### [Entries provided]
------------------------------------------------------------
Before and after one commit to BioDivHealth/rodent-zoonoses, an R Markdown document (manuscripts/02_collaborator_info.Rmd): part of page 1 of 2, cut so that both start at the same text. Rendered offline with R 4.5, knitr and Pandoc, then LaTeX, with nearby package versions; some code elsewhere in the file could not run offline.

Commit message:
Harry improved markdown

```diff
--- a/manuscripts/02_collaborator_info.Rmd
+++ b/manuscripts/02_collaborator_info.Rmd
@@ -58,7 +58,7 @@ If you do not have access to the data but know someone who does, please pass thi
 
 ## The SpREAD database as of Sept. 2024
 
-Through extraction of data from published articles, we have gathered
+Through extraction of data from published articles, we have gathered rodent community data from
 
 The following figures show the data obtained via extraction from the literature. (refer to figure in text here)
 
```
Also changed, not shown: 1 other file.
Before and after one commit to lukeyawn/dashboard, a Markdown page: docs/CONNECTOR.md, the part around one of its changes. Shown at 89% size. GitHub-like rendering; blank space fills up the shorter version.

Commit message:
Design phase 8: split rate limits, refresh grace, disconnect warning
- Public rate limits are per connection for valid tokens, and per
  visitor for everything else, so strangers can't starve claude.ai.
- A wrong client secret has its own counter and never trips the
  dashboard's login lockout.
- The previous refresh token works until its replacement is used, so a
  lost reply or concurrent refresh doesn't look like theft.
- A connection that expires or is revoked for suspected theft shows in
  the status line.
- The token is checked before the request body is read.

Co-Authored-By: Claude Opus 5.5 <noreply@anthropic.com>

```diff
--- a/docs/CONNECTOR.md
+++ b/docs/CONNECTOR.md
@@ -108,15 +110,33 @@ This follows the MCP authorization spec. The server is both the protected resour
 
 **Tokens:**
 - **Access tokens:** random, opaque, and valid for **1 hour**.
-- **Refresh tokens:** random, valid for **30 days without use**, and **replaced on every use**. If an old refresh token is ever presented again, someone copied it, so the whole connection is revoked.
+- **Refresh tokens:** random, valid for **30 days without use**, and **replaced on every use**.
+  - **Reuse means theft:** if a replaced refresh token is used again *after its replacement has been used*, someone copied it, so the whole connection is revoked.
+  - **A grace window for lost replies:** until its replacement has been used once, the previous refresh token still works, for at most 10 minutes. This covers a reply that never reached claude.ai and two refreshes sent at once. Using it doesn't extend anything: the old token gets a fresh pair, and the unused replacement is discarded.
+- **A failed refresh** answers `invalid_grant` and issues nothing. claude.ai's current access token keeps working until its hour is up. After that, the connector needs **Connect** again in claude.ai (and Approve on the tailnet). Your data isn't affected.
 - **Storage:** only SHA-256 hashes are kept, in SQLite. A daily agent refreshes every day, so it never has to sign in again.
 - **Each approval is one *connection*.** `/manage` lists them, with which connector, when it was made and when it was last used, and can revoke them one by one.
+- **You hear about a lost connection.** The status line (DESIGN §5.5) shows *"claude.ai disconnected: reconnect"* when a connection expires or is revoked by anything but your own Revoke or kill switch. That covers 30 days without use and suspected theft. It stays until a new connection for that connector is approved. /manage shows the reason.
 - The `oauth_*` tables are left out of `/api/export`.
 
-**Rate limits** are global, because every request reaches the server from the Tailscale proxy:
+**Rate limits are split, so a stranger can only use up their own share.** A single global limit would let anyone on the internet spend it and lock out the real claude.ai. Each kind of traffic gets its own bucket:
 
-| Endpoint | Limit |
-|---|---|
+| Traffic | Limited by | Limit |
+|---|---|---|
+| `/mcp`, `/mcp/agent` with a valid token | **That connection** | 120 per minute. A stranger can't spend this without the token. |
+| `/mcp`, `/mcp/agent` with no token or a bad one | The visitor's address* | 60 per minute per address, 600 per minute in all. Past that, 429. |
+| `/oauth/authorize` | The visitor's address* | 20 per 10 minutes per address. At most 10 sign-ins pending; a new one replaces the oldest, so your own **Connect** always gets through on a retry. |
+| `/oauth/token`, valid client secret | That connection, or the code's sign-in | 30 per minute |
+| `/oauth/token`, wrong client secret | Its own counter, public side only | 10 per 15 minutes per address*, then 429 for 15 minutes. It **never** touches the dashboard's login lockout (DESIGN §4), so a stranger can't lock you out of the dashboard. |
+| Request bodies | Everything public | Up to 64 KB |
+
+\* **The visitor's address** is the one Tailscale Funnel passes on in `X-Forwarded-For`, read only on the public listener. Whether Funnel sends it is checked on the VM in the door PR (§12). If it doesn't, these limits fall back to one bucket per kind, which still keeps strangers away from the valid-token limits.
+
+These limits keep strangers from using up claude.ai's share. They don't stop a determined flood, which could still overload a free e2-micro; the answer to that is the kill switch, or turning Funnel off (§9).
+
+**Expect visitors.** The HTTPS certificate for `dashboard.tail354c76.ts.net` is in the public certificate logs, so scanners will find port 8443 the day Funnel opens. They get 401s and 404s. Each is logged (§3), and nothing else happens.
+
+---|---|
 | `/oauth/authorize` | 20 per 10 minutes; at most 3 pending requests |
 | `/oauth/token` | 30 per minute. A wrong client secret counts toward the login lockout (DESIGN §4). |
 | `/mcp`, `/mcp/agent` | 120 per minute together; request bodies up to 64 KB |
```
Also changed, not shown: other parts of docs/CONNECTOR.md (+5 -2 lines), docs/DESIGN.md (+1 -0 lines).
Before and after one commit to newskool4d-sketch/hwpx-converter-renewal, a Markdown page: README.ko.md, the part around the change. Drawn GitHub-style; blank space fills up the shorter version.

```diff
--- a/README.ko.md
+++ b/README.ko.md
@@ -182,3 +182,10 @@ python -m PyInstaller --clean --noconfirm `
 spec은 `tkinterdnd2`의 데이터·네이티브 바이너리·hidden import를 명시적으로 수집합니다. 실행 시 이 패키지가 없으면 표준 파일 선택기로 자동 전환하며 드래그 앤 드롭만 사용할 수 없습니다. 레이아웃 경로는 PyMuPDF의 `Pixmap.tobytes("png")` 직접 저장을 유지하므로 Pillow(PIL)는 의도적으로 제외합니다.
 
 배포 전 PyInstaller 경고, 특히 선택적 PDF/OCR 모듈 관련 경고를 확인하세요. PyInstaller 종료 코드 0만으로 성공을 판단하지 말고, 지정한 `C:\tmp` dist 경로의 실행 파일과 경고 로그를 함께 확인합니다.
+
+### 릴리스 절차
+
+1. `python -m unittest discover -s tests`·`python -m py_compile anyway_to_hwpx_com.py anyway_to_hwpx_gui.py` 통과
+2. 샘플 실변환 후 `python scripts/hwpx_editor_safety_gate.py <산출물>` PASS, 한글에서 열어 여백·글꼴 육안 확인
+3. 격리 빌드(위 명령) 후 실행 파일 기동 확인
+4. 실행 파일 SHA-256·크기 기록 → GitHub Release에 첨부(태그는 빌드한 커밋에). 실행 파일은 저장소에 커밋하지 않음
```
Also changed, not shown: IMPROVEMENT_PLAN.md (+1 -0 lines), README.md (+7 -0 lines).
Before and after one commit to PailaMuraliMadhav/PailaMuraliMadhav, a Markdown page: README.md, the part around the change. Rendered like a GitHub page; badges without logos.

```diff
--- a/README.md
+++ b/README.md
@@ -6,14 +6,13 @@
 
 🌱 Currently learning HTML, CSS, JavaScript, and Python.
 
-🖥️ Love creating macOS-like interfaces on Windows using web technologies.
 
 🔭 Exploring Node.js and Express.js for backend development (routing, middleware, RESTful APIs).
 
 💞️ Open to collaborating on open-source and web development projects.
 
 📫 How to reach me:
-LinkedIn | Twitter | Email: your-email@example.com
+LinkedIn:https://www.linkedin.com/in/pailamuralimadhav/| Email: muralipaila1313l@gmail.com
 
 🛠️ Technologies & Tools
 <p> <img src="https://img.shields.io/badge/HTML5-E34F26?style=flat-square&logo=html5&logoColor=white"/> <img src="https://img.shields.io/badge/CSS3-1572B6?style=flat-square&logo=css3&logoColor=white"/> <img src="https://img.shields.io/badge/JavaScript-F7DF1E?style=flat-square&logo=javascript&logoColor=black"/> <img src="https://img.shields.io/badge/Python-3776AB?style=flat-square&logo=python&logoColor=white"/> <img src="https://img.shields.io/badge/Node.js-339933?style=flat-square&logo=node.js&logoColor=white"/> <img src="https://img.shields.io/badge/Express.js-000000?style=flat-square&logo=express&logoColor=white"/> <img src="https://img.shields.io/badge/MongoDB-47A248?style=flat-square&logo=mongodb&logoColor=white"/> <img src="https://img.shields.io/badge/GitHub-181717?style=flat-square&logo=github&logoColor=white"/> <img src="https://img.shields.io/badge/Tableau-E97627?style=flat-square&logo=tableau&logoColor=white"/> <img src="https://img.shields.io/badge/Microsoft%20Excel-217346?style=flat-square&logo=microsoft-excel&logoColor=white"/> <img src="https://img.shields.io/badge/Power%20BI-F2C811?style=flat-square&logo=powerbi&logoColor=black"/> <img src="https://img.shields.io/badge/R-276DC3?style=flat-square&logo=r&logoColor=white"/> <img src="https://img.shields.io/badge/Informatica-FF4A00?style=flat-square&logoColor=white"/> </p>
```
------------------------------------------------------------
### [Task details]
Check each line of the records for "README" and copy the ones that contain it.

### [Exercise solution]
Before and after one commit to newskool4d-sketch/hwpx-converter-renewal, a Markdown page: README.ko.md, the part around the change. Drawn GitHub-style; blank space fills up the shorter version.
--- a/README.ko.md
+++ b/README.ko.md
Also changed, not shown: IMPROVEMENT_PLAN.md (+1 -0 lines), README.md (+7 -0 lines).
Before and after one commit to PailaMuraliMadhav/PailaMuraliMadhav, a Markdown page: README.md, the part around the change. Rendered like a GitHub page; badges without logos.
--- a/README.md
+++ b/README.md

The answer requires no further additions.